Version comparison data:
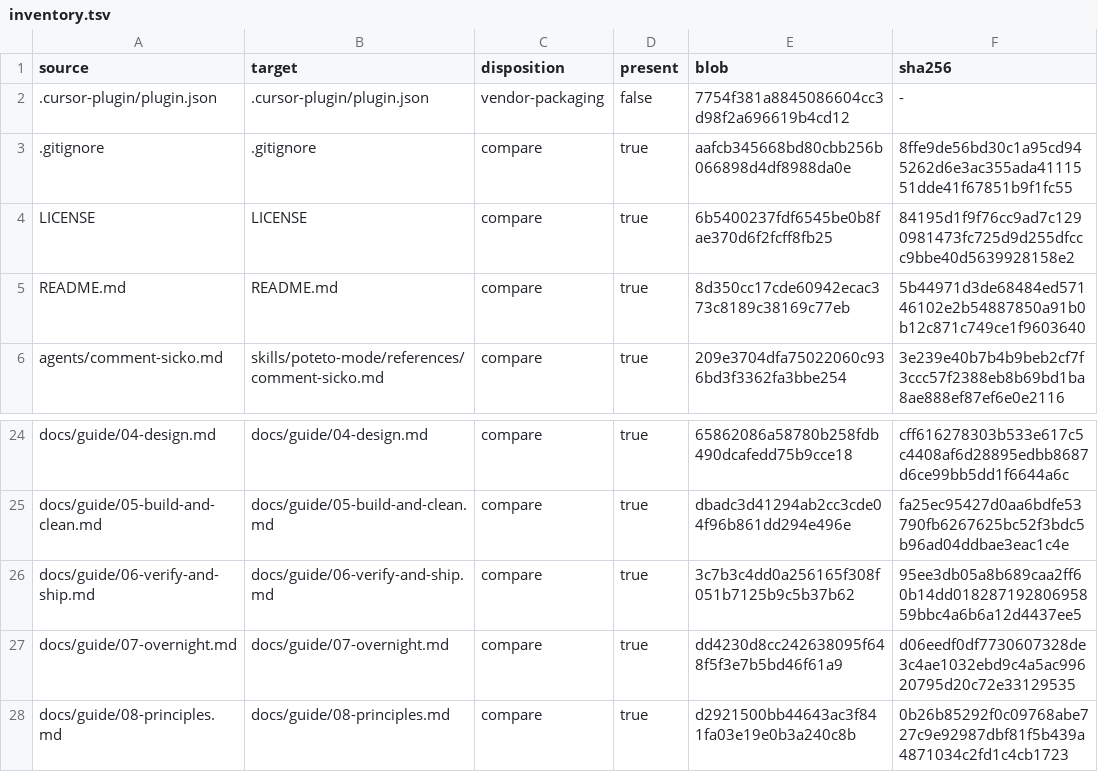
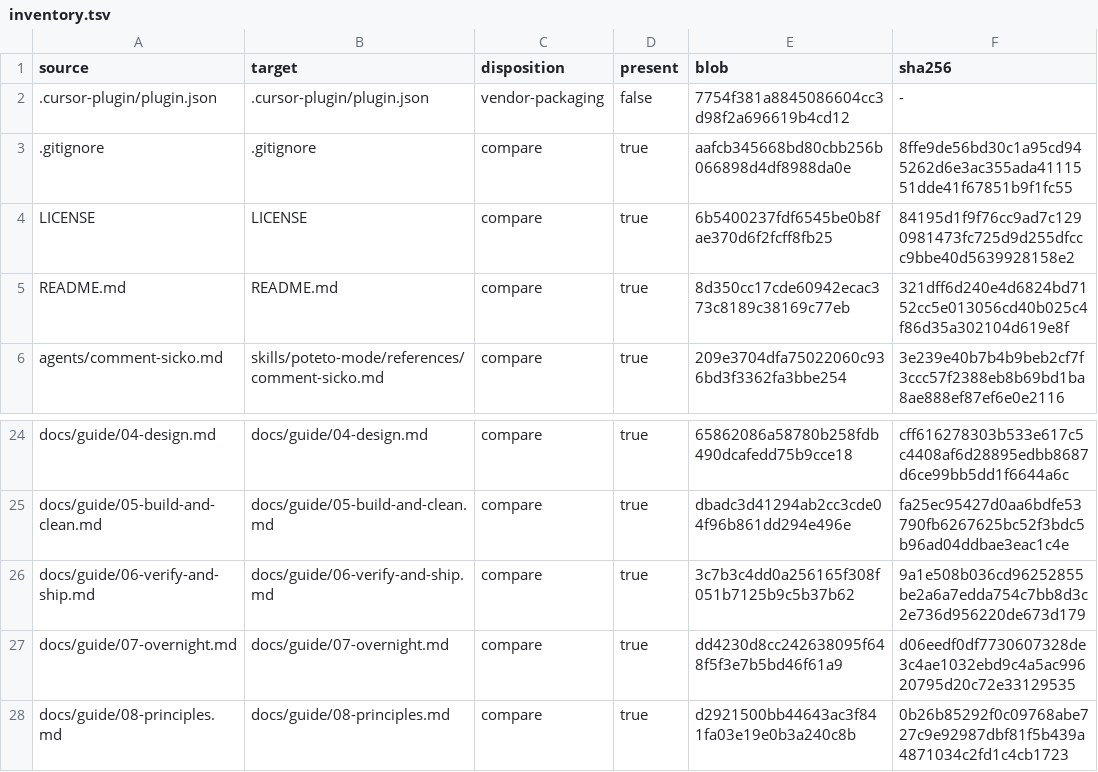
Before and after one commit to hcaiano/p3-stack, a TSV file: upstream/audits/2026-10-19/inventory.tsv, drawn as a sheet; only a part is shown, gaps mark what is left out.

```diff
--- a/upstream/audits/2026-10-19/inventory.tsv
+++ b/upstream/audits/2026-10-19/inventory.tsv
@@ -4,3 +4,3 @@ source	target	disposition	present	blob	sha256
 LICENSE	LICENSE	compare	true	6b5400237fdf6545be0b8fae370d6f2fcff8fb25	84195d1f9f76cc9ad7c1290981473fc725d9d255dfccc9bbe40d5639928158e2
-README.md	README.md	compare	true	8d350cc17cde60942ecac373c8189c38169c77eb	5b44971d3de68484ed57146102e2b54887850a91b0b12c871c749ce1f9603640
+README.md	README.md	compare	true	8d350cc17cde60942ecac373c8189c38169c77eb	321dff6d240e4d6824bd7152cc5e013056cd40b025c4f86d35a302104d619e8f
 agents/comment-sicko.md	skills/poteto-mode/references/comment-sicko.md	compare	true	209e3704dfa75022060c936bd3f3362fa3bbe254	3e239e40b7b4b9beb2cf7f3ccc57f2388eb8b69bd1ba8ae888ef87ef6e0e2116
@@ -25,3 +25,3 @@ docs/guide/04-design.md	docs/guide/04-design.md	compare	true	65862086a58780b258f
 docs/guide/05-build-and-clean.md	docs/guide/05-build-and-clean.md	compare	true	dbadc3d41294ab2cc3cde04f96b861dd294e496e	fa25ec95427d0aa6bdfe53790fb6267625bc52f3bdc5b96ad04ddbae3eac1c4e
-docs/guide/06-verify-and-ship.md	docs/guide/06-verify-and-ship.md	compare	true	3c7b3c4dd0a256165f308f051b7125b9c5b37b62	95ee3db05a8b689caa2ff60b14dd01828719280695859bbc4a6b6a12d4437ee5
+docs/guide/06-verify-and-ship.md	docs/guide/06-verify-and-ship.md	compare	true	3c7b3c4dd0a256165f308f051b7125b9c5b37b62	9a1e508b036cd96252855be2a6a7edda754c7bb8d3c2e736d956220de673d179
 docs/guide/07-overnight.md	docs/guide/07-overnight.md	compare	true	dd4230d8cc242638095f648f5f3e7b5bd46f61a9	d06eedf0df7730607328de3c4ae1032ebd9c4a5ac99620795d20c72e33129535
```
Also changed, not shown: 4 other files.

→ Work request:
Write out the records above exactly as they stand, leaving out every picture.

→ Task solution:
Before and after one commit to hcaiano/p3-stack, a TSV file: upstream/audits/2026-10-19/inventory.tsv, drawn as a sheet; only a part is shown, gaps mark what is left out.

```diff
--- a/upstream/audits/2026-10-19/inventory.tsv
+++ b/upstream/audits/2026-10-19/inventory.tsv
@@ -4,3 +4,3 @@ source	target	disposition	present	blob	sha256
 LICENSE	LICENSE	compare	true	6b5400237fdf6545be0b8fae370d6f2fcff8fb25	84195d1f9f76cc9ad7c1290981473fc725d9d255dfccc9bbe40d5639928158e2
-README.md	README.md	compare	true	8d350cc17cde60942ecac373c8189c38169c77eb	5b44971d3de68484ed57146102e2b54887850a91b0b12c871c749ce1f9603640
+README.md	README.md	compare	true	8d350cc17cde60942ecac373c8189c38169c77eb	321dff6d240e4d6824bd7152cc5e013056cd40b025c4f86d35a302104d619e8f
 agents/comment-sicko.md	skills/poteto-mode/references/comment-sicko.md	compare	true	209e3704dfa75022060c936bd3f3362fa3bbe254	3e239e40b7b4b9beb2cf7f3ccc57f2388eb8b69bd1ba8ae888ef87ef6e0e2116
@@ -25,3 +25,3 @@ docs/guide/04-design.md	docs/guide/04-design.md	compare	true	65862086a58780b258f
 docs/guide/05-build-and-clean.md	docs/guide/05-build-and-clean.md	compare	true	dbadc3d41294ab2cc3cde04f96b861dd294e496e	fa25ec95427d0aa6bdfe53790fb6267625bc52f3bdc5b96ad04ddbae3eac1c4e
-docs/guide/06-verify-and-ship.md	docs/guide/06-verify-and-ship.md	compare	true	3c7b3c4dd0a256165f308f051b7125b9c5b37b62	95ee3db05a8b689caa2ff60b14dd01828719280695859bbc4a6b6a12d4437ee5
+docs/guide/06-verify-and-ship.md	docs/guide/06-verify-and-ship.md	compare	true	3c7b3c4dd0a256165f308f051b7125b9c5b37b62	9a1e508b036cd96252855be2a6a7edda754c7bb8d3c2e736d956220de673d179
 docs/guide/07-overnight.md	docs/guide/07-overnight.md	compare	true	dd4230d8cc242638095f648f5f3e7b5bd46f61a9	d06eedf0df7730607328de3c4ae1032ebd9c4a5ac99620795d20c72e33129535
```
Also changed, not shown: 4 other files.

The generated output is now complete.